There is nothing to take this case out of the general rule. At most the defence of res judicata could be open only to the defendant Newton Trust Company, upon whose counterclaim alone the former decision was made. See Old Dominion Copper Mining & Smelting Co. v. Bigelow, 203 Mass. 159 , 216, 217, 218, 219; Giedrewicz v. Donovan, 277 Mass. 563 , 565. The original bill in the former case was dismissed without prejudice as to the other defendants, and therefore the decree could not have the force of a judgment in their favor. Even as to the trust company the former decision is conclusive "only as to those facts which were necessarily involved in . . . [the decree on the counterclaim] without the existence and proof or admission of which such . . .
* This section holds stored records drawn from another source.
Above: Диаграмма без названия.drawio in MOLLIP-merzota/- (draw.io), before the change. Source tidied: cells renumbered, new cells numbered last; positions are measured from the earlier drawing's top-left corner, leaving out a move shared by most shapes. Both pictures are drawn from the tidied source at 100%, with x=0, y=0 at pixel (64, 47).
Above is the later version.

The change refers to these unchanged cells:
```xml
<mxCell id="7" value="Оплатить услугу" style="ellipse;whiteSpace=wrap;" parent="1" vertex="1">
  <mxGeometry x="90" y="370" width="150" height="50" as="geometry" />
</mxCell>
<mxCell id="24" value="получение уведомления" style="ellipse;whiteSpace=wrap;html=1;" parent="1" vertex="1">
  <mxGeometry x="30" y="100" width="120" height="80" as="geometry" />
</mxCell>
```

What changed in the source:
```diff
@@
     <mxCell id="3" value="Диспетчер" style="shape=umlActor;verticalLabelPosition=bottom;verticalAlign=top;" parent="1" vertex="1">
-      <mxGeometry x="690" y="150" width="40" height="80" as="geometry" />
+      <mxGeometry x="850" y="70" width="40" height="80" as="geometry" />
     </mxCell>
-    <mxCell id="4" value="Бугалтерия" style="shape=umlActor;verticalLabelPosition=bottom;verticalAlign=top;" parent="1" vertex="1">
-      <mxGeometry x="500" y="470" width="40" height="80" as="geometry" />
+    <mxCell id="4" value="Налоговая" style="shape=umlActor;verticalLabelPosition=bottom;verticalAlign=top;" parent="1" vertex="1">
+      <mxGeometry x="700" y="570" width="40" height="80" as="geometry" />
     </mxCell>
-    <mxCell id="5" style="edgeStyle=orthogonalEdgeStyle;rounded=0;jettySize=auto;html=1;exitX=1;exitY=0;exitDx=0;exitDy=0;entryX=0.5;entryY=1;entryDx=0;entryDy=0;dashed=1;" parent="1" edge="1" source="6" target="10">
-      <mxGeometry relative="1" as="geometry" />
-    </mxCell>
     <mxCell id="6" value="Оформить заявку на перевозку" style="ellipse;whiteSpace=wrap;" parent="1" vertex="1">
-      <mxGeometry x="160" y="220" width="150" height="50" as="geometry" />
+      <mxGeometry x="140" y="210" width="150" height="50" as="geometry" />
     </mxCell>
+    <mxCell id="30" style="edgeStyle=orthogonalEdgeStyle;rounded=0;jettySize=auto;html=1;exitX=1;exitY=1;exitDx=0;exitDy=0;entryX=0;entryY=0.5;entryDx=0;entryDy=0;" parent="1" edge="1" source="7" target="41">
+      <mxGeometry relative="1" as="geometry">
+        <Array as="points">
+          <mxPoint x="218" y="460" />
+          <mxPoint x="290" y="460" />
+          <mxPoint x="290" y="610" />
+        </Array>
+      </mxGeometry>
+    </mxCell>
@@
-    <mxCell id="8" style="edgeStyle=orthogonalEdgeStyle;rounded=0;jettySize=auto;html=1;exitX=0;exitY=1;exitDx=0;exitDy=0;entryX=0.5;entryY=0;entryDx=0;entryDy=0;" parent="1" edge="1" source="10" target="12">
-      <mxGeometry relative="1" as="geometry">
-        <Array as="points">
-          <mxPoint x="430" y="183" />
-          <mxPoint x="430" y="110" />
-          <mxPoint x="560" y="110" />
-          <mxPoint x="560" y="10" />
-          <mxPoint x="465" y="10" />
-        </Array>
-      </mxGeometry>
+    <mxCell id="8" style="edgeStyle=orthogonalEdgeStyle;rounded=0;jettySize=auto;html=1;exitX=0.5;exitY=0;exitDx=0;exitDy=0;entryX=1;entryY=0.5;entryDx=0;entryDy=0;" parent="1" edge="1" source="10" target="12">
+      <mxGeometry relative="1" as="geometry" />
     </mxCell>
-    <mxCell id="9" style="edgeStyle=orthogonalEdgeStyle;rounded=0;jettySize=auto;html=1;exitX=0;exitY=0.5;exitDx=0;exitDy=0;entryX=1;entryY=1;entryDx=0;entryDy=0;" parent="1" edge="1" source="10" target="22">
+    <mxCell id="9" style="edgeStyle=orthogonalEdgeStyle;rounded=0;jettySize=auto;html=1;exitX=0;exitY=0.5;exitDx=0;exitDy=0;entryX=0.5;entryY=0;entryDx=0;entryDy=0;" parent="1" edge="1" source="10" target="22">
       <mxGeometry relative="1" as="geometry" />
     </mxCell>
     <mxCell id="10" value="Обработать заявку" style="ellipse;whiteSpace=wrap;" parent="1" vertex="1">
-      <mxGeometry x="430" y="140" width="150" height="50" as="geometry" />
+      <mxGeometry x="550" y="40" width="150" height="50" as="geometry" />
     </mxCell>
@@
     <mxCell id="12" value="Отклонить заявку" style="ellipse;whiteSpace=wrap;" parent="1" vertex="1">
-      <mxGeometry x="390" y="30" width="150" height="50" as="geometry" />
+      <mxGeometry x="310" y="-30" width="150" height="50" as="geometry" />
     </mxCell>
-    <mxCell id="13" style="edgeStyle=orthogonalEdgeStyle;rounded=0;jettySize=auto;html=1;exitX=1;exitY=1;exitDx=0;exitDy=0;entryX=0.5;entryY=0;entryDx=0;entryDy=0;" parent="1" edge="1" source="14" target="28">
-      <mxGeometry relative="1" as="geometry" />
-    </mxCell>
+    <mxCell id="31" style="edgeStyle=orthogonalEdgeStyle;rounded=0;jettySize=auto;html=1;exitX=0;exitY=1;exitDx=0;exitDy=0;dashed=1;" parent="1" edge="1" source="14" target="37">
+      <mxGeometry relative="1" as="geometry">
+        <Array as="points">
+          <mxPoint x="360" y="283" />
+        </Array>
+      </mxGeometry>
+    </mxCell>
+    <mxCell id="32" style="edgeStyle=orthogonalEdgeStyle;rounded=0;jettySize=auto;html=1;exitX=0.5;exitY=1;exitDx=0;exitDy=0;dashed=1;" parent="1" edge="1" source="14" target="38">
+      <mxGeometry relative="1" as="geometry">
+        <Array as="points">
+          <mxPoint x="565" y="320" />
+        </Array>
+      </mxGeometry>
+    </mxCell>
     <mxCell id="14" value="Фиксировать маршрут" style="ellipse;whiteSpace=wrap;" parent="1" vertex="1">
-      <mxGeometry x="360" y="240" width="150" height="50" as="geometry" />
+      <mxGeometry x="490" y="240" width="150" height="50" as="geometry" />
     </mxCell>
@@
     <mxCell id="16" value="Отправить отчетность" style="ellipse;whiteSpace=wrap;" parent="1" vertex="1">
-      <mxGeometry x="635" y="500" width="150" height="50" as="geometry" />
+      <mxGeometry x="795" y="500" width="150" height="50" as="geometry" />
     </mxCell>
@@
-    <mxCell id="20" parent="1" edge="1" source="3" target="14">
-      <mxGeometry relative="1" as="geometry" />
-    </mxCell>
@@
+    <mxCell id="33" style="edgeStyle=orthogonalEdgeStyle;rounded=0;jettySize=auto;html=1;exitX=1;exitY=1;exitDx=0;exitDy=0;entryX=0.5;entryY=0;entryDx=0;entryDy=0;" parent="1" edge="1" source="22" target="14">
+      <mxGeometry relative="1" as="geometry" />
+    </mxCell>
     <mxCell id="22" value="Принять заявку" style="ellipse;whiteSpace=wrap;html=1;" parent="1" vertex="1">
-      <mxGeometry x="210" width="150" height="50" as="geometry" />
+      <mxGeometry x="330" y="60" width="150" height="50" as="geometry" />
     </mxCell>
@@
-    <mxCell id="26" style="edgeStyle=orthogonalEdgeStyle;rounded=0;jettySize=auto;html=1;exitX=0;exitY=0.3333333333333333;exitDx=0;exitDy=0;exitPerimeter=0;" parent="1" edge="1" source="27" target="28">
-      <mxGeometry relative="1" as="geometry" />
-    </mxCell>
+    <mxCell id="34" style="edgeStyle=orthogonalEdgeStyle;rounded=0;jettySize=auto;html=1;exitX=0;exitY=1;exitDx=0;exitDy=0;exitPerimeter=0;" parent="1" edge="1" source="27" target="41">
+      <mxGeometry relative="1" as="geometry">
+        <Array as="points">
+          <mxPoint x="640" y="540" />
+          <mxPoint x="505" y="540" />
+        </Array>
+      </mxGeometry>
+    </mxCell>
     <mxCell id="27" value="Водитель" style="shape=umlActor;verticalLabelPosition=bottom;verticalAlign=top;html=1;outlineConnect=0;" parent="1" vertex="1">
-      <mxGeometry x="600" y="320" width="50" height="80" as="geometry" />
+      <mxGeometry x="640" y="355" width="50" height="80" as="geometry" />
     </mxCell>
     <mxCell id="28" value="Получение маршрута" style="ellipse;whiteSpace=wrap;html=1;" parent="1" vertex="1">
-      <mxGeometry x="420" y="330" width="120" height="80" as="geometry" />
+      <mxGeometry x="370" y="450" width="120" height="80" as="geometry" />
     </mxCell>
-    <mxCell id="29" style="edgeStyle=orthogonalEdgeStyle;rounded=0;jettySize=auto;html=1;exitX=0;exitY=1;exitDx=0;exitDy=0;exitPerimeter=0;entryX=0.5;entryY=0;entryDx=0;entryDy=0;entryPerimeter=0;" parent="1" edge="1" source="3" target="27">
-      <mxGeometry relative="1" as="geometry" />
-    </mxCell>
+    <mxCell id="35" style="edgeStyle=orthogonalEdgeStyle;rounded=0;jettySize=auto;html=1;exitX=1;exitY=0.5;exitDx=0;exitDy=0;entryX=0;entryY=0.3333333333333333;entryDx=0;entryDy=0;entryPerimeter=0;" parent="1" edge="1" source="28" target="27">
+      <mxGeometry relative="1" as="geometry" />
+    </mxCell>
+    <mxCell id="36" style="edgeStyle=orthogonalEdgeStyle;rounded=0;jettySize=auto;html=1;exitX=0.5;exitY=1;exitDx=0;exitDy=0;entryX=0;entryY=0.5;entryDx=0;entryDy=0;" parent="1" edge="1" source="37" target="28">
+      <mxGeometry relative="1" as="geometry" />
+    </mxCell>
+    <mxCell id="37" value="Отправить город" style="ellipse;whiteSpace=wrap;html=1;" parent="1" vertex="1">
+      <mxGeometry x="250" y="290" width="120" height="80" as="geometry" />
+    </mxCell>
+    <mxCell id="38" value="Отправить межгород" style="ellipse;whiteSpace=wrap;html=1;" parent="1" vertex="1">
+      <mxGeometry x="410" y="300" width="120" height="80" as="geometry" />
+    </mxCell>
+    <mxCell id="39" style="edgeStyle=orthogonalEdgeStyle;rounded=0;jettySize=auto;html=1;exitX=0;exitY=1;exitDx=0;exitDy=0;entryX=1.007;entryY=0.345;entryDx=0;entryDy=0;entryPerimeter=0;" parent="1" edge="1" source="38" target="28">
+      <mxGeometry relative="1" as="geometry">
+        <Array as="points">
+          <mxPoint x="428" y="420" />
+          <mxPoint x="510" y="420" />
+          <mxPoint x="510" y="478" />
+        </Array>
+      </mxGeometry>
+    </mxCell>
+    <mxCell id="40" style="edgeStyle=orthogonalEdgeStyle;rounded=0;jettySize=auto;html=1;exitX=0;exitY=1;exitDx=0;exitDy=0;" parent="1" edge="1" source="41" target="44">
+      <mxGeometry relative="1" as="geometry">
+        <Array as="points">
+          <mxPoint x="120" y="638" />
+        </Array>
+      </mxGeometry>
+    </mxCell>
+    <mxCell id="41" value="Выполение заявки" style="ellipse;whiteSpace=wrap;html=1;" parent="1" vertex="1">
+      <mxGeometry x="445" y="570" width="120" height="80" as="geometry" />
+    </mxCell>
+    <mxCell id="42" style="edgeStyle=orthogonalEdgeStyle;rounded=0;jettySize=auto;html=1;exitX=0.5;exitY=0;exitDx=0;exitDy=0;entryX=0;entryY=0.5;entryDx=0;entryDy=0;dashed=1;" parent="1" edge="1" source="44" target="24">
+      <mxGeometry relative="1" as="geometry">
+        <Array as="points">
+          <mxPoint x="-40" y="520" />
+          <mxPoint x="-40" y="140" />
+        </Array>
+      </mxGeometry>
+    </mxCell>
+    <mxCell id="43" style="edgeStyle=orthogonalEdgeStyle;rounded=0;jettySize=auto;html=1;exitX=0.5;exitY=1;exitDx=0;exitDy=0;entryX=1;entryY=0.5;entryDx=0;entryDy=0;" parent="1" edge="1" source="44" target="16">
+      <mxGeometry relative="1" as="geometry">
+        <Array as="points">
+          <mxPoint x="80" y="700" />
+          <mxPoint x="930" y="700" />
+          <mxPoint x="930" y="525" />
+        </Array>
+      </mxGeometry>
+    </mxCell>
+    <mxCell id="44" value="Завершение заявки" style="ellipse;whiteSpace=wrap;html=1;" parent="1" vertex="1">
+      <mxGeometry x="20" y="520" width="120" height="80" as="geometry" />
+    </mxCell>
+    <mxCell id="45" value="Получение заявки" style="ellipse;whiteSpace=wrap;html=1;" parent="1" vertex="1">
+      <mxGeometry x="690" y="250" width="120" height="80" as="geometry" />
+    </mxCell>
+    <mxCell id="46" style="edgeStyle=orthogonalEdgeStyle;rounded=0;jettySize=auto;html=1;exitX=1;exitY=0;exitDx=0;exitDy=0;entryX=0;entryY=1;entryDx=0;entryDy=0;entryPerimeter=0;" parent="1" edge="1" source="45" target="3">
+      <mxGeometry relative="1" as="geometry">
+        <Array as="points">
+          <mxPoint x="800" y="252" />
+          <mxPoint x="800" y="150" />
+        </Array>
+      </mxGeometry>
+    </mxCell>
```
[decree] could not have been rendered." Burlen v. Shannon, 99 Mass. 200 , 202. There is nothing contrary to what is here said in Gulesian v. Newton Trust Co. 302 Mass. 369 , or in the decree after rescript in that case. It follows that in any event an attempt on our part to determine now what, if any, particular statements in the plaintiff's opening are in conflict with facts previously determined would not end the case and might prove of little assistance in its future progress, as our decision would rest upon a foundation no more secure than an opening which might be substantially changed when the case again comes to trial. See Weil v. Boston Elevated Railway, 216 Mass. 545 . Compare John Hetherington & Sons, Ltd. v. William Firth Co. 212 Mass. 257 , 259.